Boston, clearly the League’s best team, needs a representative, and Pierce has been the guy so far. It’s such a team affair that it’s almost ridiculous to pick one player-KG is probably the most important part of the defense, Rajon is a great defender and makes the offense run, Allen gives everybody the space they need. But it’s been Pierce who’s been the best all-around Celtic, averaging 18/5/4 on a fabulous 66.6% True Shooting and taking part in the Celtics’ crushing defense.
9. Chris Paul | New Orleans Hornets
Last season, a lot of this column ended up me railing about how Paul wasn’t considered one of the best players in the game despite his absolute statistical dominance by every conceivable measurement. Well, Chris hasn’t made my life any easier this season. Not only has his team gone from contender to playoff qualifier to below .500, Paul has continued to make leaps in his game, and is, so far, having one of the best statistical seasons of all-time.
His 36.6 PER threatens to actually break the statistic, and he’s averaging 26 points per game and 9 assists per game with one of the 10 best turnover rates of any point guard. Oh, and he’s a point guard shooting 62% from the field. Impossibly, that actually underrates how efficient of a scorer Paul has been. His free throws and 65.5% 3-point accuracy make his True Shooting Percentage 74%. That’s just something that’s never been approached by a high-volume scorer. 65% true shooting for a 20+ point scorer happens about once every generation, and perimeter players just don’t do it. And it may be easier to rack up stats on a bad team, but it’s harder to be efficient. And Chris Paul has been uber-efficient.
Unfortunately, the Hornets are just too awful, and the fact they fired Byron Scott, didn’t tell CP3, and replaced him with their GM so they wouldn’t have to pay another coach is less than promising. The only knock on CP3 is that his defense has gone back to being pretty poor, and it’s contributed to the Hornets’ awfulness, but in a world where it would be criminal to surround such a great player with such an awful supporting cast, CP3 would be right at the top of this list.
10. Chris Bosh | Toronto Raptors

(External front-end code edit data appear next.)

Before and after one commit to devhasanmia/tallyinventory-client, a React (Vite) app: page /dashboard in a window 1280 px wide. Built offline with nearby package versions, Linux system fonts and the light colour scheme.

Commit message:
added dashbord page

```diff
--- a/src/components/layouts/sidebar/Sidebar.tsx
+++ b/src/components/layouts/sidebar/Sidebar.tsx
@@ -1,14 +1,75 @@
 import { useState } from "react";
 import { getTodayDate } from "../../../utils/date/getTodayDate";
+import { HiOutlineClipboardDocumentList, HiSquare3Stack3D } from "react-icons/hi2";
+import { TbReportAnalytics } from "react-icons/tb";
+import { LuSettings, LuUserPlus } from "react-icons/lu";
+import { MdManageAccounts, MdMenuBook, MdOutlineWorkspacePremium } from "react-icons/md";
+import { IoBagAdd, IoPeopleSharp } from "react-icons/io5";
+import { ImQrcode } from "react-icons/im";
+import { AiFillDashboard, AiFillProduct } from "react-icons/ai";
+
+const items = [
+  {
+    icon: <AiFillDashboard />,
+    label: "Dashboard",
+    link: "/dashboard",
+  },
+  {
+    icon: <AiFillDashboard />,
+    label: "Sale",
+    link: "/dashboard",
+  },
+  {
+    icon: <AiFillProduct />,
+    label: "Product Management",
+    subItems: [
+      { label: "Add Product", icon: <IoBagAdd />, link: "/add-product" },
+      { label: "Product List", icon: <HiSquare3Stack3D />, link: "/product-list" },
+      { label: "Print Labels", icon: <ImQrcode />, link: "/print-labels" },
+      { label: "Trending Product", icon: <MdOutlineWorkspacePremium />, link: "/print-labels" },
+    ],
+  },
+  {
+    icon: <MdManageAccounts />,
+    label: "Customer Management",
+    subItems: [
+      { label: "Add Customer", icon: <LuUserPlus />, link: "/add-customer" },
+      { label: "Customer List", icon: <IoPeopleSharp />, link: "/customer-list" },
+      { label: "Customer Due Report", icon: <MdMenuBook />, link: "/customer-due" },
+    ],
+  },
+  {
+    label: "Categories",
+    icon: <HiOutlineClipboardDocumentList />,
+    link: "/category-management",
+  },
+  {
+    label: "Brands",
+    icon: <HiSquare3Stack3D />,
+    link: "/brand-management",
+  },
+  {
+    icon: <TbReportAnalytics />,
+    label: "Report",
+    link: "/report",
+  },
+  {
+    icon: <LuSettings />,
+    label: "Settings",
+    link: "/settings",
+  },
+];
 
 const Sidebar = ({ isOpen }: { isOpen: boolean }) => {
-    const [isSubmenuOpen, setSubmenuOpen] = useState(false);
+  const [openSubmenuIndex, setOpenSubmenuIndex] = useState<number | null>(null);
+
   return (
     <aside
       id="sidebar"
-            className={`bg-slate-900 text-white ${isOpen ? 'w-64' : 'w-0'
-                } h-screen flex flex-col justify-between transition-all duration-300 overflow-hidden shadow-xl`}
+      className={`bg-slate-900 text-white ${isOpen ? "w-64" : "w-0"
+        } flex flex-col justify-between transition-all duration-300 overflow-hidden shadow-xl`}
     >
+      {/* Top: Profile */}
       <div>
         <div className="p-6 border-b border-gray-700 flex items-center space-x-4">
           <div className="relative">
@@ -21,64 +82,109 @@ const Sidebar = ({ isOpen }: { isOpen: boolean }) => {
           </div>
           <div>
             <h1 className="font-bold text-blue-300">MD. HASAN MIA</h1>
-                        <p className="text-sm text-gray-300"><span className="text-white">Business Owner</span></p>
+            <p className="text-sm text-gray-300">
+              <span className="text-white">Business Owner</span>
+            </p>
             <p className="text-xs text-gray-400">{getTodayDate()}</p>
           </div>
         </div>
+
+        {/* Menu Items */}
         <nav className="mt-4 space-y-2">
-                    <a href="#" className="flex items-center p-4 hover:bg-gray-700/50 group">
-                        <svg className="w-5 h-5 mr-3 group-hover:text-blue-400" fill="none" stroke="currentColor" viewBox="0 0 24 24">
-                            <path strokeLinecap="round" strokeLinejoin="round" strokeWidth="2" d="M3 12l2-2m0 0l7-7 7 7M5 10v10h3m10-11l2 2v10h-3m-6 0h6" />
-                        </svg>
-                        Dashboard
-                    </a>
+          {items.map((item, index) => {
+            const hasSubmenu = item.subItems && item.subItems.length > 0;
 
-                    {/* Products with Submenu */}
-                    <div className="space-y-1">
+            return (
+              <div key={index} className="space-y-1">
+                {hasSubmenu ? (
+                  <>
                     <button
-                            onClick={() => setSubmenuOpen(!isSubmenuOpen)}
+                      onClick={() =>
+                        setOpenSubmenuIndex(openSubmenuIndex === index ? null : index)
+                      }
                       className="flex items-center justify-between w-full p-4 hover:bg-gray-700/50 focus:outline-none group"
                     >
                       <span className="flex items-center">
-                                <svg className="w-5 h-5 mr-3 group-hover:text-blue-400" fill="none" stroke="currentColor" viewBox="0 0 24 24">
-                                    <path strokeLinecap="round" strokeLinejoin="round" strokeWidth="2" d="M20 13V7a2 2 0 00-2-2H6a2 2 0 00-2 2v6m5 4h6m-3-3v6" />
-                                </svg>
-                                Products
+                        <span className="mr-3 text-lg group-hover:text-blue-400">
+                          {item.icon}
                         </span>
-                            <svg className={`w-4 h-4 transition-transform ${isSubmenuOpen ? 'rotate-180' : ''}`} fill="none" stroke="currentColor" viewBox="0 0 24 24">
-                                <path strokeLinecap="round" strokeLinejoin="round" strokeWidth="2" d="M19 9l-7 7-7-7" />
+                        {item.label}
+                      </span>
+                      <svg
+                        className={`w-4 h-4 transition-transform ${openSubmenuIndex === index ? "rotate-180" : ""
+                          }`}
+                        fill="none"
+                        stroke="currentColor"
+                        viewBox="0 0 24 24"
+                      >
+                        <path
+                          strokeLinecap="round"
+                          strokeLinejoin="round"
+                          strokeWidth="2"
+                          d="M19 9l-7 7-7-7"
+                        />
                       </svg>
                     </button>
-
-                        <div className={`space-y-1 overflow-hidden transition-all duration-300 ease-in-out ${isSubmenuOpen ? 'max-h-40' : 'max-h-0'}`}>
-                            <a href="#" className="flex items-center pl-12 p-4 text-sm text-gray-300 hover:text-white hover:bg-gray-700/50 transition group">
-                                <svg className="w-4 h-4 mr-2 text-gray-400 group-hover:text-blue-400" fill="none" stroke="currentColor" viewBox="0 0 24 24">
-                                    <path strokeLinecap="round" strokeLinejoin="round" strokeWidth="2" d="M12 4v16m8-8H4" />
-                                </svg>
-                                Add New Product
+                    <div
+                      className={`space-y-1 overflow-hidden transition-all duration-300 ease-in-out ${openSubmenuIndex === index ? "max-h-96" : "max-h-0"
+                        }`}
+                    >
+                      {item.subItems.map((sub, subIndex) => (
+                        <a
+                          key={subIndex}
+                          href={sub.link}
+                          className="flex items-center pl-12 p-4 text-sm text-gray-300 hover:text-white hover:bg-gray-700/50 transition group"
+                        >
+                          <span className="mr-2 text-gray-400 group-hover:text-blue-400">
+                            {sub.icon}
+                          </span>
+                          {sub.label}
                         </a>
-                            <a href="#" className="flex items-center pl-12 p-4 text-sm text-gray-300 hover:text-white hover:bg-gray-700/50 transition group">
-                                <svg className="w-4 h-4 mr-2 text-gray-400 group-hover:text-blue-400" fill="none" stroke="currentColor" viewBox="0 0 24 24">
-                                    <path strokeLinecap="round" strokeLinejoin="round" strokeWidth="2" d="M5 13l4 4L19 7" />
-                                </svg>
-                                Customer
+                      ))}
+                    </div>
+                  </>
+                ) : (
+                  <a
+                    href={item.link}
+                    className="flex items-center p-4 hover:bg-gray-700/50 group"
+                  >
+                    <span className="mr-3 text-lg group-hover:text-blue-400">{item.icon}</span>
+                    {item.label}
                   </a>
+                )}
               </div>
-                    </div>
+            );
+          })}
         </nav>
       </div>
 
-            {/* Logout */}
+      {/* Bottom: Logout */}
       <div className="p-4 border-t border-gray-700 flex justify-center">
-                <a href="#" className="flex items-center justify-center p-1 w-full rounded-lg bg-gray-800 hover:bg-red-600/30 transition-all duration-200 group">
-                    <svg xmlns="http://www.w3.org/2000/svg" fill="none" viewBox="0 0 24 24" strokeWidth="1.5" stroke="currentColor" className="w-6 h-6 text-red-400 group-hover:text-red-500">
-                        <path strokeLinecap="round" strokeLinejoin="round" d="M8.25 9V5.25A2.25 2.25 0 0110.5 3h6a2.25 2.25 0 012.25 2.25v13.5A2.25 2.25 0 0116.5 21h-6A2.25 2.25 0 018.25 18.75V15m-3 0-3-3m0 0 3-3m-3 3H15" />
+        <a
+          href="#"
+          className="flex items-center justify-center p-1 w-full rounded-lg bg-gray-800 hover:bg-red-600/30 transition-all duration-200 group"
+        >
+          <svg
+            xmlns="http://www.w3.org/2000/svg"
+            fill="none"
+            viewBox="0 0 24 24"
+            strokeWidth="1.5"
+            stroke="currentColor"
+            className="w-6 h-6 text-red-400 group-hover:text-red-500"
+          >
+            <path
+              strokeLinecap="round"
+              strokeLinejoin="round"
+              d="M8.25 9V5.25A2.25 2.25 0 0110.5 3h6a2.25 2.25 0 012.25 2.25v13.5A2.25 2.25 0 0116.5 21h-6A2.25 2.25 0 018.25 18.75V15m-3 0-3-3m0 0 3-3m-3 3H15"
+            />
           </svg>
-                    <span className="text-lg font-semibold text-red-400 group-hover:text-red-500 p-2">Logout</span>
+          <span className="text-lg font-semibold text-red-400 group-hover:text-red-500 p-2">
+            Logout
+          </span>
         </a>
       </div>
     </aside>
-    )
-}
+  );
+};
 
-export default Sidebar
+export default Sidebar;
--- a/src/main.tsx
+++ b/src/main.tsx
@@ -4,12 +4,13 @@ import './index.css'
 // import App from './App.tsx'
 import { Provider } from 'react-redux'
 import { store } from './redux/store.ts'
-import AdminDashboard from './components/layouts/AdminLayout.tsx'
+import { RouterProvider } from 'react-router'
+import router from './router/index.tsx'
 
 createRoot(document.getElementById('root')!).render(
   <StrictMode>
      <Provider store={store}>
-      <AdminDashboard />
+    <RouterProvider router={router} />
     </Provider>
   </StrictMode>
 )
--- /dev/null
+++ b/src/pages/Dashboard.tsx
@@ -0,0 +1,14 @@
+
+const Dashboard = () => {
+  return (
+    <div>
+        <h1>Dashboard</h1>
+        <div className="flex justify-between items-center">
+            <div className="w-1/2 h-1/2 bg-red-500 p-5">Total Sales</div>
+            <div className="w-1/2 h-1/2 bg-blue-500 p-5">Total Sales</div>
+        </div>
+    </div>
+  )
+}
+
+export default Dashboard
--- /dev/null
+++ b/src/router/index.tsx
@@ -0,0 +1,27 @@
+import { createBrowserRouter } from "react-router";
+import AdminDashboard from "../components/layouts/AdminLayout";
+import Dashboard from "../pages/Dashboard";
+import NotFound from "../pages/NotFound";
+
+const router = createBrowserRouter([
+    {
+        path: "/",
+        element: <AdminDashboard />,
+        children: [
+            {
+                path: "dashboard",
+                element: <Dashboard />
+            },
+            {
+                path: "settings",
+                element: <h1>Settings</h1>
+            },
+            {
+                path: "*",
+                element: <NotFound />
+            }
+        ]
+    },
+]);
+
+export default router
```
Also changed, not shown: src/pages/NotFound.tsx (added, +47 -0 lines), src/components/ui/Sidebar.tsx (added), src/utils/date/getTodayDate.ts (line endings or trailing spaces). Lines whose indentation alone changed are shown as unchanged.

Another guy with absolute monster numbers on a mediocre team. Bosh’s PER of 33 is only behind CP3′s, and he’s averaging 29/11.5 with a 63% True Shooting Percentage. However, defense is the issue here as well. The Raptors have been the best offensive team in the League this season, but they’re right at the bottom of the defensive efficiency rankings. I’m a little harder on Bosh than I am on CP3 because power forwards have a lot more defensive responsibility than point guards, and Bosh clearly isn’t getting the job done on that end. But if either Bosh or Paul’s teams can find a way to support their stars by getting some stops, they’ll skyrocket up these rankings.
Well, that’s all for now-as early as it is, a lot of the rankings are going to be matters of taste, so try to keep that in mind and stay civil. Until next time, everyone.